DIRECTIONS FOR THIS TASK -> Look through the data and write out every line with the word "height" in it.

AVAILABLE RECORDS ->
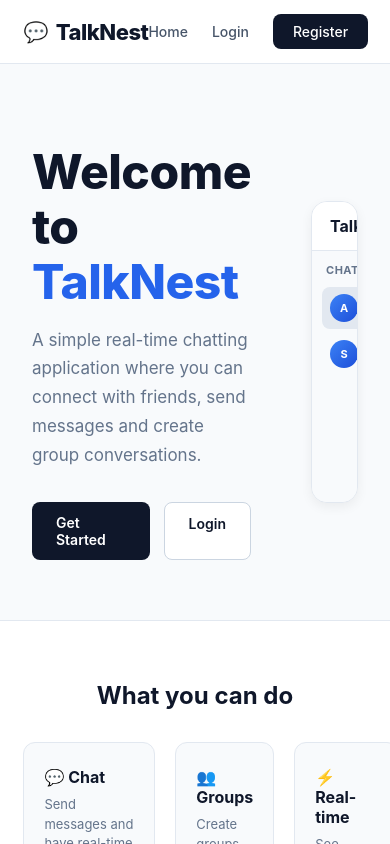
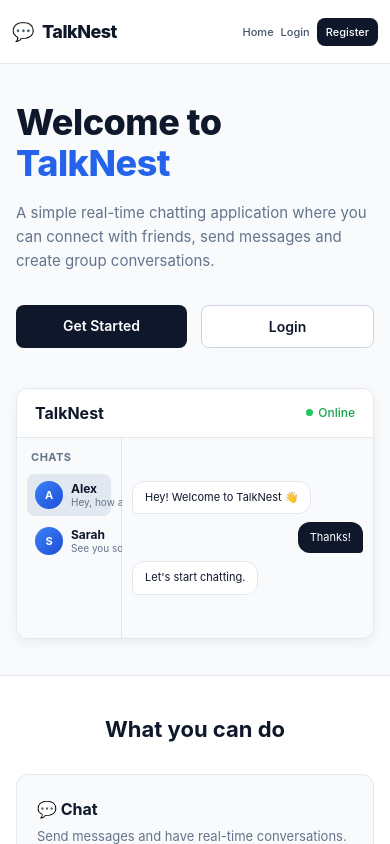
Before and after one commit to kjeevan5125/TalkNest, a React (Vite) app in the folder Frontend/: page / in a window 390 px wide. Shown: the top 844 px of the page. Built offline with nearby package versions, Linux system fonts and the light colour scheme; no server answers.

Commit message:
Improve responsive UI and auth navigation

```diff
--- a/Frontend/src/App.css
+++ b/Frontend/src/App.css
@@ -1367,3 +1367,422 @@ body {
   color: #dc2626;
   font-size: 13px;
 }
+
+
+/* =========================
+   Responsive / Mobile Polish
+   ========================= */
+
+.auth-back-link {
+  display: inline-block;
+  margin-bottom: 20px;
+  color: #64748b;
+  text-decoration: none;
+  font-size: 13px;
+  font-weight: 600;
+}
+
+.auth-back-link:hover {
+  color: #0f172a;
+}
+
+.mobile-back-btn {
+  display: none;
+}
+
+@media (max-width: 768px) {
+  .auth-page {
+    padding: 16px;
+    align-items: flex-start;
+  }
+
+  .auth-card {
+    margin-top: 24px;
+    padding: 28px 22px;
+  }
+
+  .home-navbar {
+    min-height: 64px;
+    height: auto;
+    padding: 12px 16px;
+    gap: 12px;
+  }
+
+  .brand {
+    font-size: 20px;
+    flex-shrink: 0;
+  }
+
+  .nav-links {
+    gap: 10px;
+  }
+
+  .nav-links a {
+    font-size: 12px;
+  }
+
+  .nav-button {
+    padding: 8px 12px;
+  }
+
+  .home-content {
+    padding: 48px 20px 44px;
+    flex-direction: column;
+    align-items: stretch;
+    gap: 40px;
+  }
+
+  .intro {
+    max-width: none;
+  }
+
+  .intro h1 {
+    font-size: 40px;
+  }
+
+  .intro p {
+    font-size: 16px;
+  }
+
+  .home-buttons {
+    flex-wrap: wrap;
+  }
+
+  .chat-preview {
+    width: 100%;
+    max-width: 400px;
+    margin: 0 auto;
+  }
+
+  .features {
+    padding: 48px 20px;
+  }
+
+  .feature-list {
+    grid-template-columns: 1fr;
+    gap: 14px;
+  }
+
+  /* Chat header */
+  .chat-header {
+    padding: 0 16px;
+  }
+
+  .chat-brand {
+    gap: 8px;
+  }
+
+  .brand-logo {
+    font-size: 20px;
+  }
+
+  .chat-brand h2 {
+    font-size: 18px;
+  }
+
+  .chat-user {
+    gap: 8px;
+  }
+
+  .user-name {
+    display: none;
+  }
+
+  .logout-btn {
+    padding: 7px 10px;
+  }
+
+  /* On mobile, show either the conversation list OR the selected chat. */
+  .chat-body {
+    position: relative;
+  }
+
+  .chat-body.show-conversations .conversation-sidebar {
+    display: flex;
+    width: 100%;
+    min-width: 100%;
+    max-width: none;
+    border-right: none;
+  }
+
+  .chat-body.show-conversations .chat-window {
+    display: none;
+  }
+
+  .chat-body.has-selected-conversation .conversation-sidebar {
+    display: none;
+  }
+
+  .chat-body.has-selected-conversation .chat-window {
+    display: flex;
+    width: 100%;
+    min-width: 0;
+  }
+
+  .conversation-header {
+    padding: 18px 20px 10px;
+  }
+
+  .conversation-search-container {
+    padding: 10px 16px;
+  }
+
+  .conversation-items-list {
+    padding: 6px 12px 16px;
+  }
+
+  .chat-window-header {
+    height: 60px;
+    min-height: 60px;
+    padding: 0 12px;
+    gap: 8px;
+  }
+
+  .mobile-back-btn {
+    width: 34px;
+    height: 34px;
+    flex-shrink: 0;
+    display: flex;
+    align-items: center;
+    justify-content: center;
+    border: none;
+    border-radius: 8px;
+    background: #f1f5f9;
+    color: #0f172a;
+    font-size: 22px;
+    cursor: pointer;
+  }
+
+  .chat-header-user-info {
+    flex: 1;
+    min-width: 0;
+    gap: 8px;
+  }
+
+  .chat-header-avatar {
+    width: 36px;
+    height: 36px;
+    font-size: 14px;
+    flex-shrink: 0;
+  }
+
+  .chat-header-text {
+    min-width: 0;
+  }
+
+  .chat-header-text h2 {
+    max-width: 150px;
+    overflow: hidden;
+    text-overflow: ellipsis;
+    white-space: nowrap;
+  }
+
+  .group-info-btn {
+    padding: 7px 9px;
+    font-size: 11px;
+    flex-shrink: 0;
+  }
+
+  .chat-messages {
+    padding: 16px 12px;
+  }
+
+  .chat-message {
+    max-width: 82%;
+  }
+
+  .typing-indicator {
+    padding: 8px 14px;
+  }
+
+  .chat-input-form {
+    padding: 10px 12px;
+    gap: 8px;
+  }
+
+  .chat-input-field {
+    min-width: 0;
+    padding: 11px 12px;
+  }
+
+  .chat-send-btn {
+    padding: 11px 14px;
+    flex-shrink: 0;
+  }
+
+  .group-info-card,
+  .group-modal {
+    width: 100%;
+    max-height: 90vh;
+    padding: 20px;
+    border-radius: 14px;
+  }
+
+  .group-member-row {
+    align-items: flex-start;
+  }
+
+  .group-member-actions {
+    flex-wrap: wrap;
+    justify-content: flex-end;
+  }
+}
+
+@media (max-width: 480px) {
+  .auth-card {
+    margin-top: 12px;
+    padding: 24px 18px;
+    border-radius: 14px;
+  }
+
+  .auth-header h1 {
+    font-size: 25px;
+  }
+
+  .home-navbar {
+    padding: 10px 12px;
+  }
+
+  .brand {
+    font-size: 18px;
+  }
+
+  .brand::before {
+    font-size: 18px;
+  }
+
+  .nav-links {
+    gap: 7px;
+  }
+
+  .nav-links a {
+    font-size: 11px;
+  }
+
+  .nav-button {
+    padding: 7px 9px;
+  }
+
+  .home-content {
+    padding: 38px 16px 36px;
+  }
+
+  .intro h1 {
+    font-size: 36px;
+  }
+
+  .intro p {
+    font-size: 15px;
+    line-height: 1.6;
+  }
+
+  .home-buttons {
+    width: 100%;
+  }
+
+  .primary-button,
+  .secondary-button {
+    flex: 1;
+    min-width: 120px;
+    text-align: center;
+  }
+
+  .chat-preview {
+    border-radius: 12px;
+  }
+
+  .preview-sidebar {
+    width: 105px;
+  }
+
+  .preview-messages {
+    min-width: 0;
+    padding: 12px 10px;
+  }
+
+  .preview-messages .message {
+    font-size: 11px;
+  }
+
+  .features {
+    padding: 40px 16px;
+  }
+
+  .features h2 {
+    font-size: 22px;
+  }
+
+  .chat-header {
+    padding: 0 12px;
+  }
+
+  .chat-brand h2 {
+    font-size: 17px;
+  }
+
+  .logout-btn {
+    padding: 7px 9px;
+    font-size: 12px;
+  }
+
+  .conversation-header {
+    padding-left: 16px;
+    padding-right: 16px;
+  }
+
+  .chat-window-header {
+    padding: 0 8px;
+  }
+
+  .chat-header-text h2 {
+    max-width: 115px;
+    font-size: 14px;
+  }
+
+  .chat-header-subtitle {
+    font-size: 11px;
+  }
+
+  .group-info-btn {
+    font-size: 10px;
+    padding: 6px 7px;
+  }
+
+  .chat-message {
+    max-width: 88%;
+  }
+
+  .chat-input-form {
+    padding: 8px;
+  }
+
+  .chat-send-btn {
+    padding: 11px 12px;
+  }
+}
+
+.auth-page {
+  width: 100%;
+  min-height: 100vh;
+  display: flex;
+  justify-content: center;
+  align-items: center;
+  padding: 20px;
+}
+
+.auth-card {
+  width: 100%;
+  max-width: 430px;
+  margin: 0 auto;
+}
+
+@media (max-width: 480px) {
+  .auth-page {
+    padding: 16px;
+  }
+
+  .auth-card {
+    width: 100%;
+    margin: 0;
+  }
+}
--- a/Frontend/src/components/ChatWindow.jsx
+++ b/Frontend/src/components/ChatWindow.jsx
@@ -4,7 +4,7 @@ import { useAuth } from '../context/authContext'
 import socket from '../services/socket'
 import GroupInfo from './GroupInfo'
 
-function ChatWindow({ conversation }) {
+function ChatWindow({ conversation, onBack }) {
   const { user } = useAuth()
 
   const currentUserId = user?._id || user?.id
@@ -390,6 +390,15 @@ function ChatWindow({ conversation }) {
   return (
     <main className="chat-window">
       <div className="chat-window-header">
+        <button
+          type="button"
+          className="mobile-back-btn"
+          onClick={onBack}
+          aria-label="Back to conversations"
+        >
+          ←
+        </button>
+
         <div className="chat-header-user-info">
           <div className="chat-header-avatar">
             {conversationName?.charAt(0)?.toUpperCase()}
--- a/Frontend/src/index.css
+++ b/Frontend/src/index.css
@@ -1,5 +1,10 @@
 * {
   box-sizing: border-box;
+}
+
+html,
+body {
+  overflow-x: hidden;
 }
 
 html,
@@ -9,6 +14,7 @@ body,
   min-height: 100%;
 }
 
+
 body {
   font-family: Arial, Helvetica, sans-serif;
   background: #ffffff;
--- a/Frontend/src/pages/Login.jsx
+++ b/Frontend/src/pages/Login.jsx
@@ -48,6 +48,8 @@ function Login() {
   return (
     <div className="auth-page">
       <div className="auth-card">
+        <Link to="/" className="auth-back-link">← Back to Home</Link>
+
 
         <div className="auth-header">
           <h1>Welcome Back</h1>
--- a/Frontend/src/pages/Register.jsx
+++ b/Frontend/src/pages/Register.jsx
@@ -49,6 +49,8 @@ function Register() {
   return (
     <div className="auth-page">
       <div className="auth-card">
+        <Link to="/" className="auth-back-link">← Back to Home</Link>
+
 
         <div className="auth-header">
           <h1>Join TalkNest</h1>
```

RESULT BELOW ->
+    min-height: 64px;
+    height: auto;
+    height: 60px;
+    min-height: 60px;
+    height: 34px;
+    height: 36px;
+    max-height: 90vh;
+    line-height: 1.6;
+  min-height: 100vh;
   min-height: 100%;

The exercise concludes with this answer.